**SUPPLIED MATERIAL**
↓↓↓
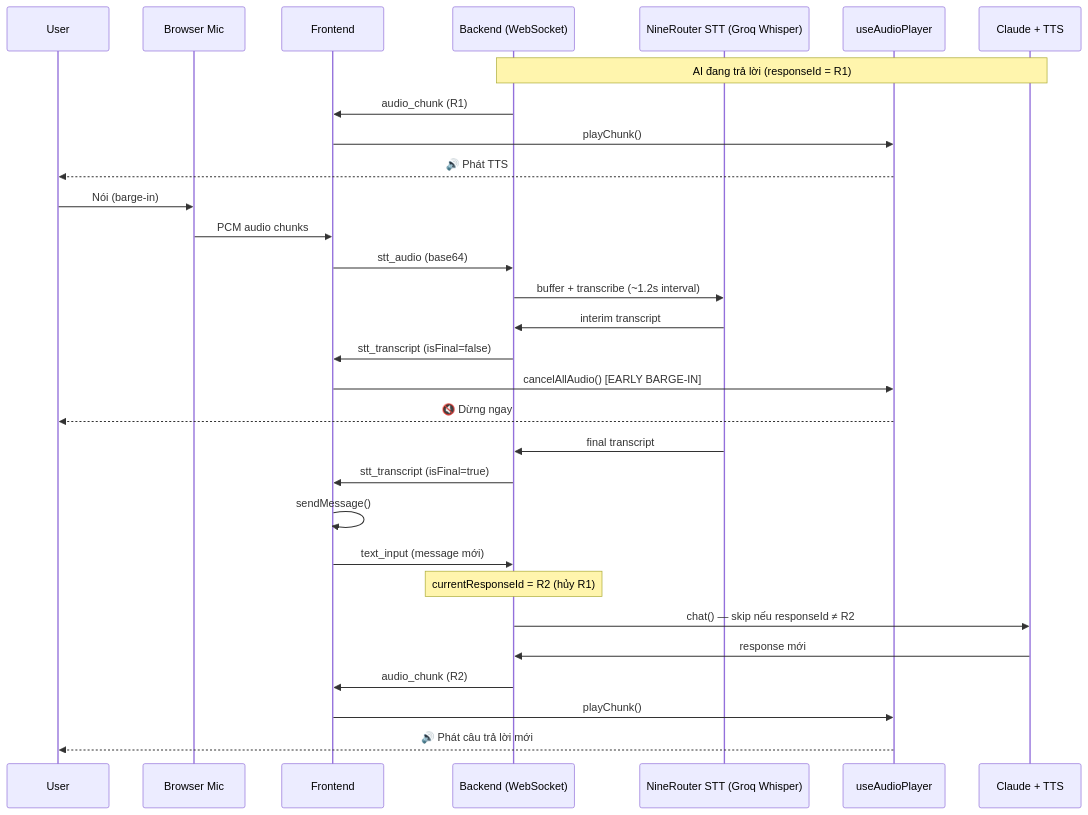
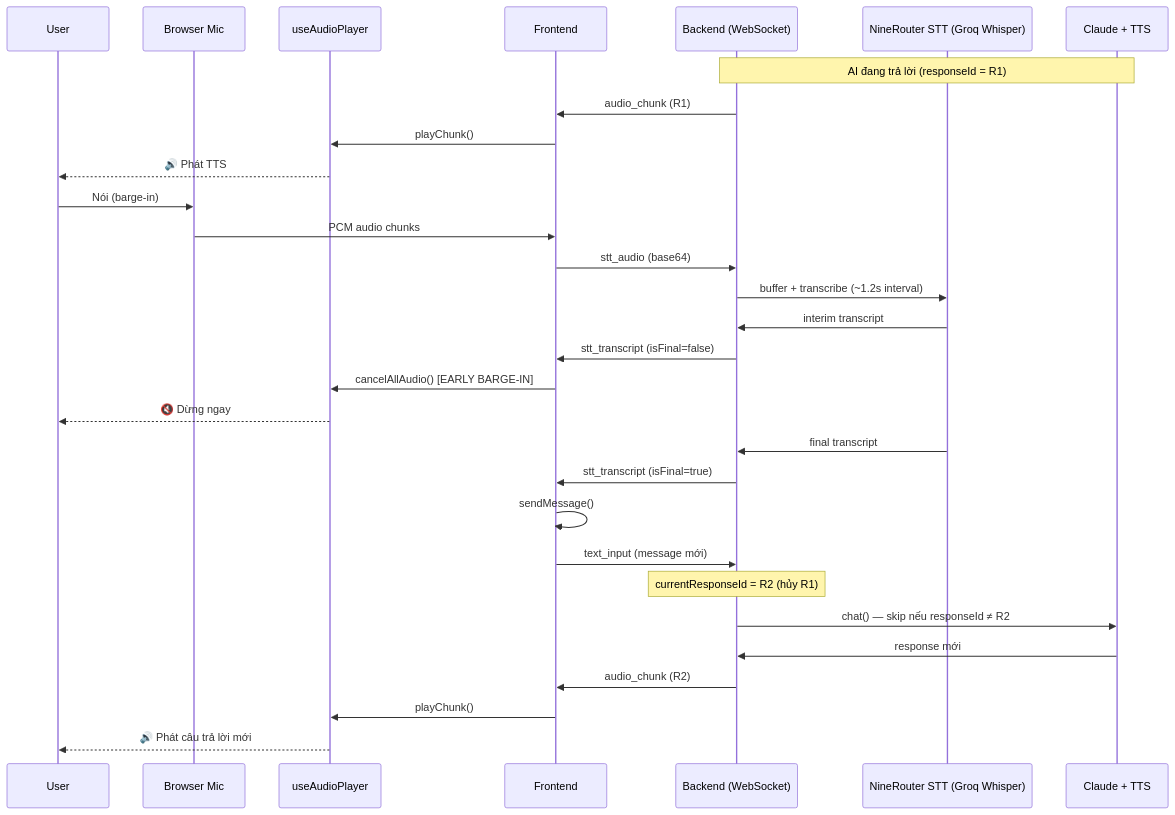
One commit to shopvui1697-star/rabbit-character-anime changed the first of 2 diagrams in BARGE_IN_CONFIG.md. Above: the diagram before and after it, drawn with Mermaid. The commit also changed other lines of this file and 18 other files, not shown here.

````diff
--- a/BARGE_IN_CONFIG.md
+++ b/BARGE_IN_CONFIG.md
@@ -69,36 +69,36 @@
 ```mermaid
 sequenceDiagram
     participant User
     participant Mic as Browser Mic
+    participant Audio as useAudioPlayer
     participant FE as Frontend
     participant BE as Backend (WebSocket)
     participant STT as NineRouter STT (Groq Whisper)
-    participant Audio as useAudioPlayer
     participant LLM as Claude + TTS
 
     Note over BE,LLM: AI đang trả lời (responseId = R1)
     BE->>FE: audio_chunk (R1)
     FE->>Audio: playChunk()
     Audio-->>User: 🔊 Phát TTS
 
     User->>Mic: Nói (barge-in)
     Mic->>FE: PCM audio chunks
     FE->>BE: stt_audio (base64)
     BE->>STT: buffer + transcribe (~1.2s interval)
     STT->>BE: interim transcript
     BE->>FE: stt_transcript (isFinal=false)
     FE->>Audio: cancelAllAudio() [EARLY BARGE-IN]
     Audio-->>User: 🔇 Dừng ngay
 
     STT->>BE: final transcript
     BE->>FE: stt_transcript (isFinal=true)
     FE->>FE: sendMessage()
     FE->>BE: text_input (message mới)
 
     Note over BE: currentResponseId = R2 (hủy R1)
     BE->>LLM: chat() — skip nếu responseId ≠ R2
     LLM->>BE: response mới
     BE->>FE: audio_chunk (R2)
     FE->>Audio: playChunk()
     Audio-->>User: 🔊 Phát câu trả lời mới
 ```
````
↑↑↑
**WORK TASK**
Looking at the records above, state the number of lines where the word "participant" occurs, and write nothing beyond it.

**REPLY TO THE EXERCISE**
8